In The Fatal Englishman, his first work of nonfiction, Sebastian Faulks explores the lives of three remarkable men. Each had the seeds of greatness; each was a beacon to his generation and left something of value behind; yet each one died tragically young.
Christopher Wood, only twenty-nine when he killed himself, was a painter who lived most of his short life in the beau monde of 1920s Paris, where his charm, good looks, and the dissolute life that followed them sometimes frustrated his ambition and achievement as an artist.
Richard Hillary was a WWII fighter pilot who wrote a classic account of his
experiences, The Last Enemy, but died in a mysterious training accident while defying doctor’s orders to stay grounded after horrific burn injuries; he was twenty-three.
Jeremy Wolfenden, hailed by his contemporaries as the brightest Englishman of
his generation, rejected the call of academia to become a hack journalist in Cold War Moscow.
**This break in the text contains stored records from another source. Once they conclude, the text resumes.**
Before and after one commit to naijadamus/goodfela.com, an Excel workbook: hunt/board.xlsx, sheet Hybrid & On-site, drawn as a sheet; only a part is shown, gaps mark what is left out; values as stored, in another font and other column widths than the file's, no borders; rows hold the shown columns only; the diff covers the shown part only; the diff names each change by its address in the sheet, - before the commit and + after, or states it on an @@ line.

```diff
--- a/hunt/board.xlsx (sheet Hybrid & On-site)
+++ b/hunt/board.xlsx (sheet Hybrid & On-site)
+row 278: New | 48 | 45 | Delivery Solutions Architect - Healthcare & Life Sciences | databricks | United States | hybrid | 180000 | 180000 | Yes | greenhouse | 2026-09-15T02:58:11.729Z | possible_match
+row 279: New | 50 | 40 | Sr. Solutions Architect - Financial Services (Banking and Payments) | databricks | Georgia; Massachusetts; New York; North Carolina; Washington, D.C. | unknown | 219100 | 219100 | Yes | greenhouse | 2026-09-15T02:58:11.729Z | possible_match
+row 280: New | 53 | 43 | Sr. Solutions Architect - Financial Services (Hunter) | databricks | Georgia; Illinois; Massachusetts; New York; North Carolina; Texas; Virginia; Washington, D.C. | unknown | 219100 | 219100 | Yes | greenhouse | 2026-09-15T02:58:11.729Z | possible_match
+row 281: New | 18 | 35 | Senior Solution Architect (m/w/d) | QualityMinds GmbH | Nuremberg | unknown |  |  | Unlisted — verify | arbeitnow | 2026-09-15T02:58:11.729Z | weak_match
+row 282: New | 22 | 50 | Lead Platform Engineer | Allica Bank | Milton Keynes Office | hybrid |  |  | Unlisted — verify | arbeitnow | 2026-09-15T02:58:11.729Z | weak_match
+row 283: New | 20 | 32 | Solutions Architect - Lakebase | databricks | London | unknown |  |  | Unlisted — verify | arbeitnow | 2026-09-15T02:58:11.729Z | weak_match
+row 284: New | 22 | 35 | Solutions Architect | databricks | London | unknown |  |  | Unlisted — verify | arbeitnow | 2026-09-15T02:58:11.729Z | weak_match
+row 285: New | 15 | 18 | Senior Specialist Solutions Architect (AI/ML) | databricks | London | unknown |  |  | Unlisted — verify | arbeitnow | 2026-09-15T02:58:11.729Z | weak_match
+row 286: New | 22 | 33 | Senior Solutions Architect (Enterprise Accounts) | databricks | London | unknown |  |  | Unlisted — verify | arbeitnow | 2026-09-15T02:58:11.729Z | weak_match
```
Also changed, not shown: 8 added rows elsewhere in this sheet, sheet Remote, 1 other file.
A spy, alcoholic, and open homosexual at a time when such activity was still illegal, he died at the age of thirty-one, a victim of his own recklessness and of the peculiar pressures of his time.
Through the lives of these doomed young men, Faulks paints an oblique
portrait of English society as it changed in the twentieth century, from the Victorian era to the modern world.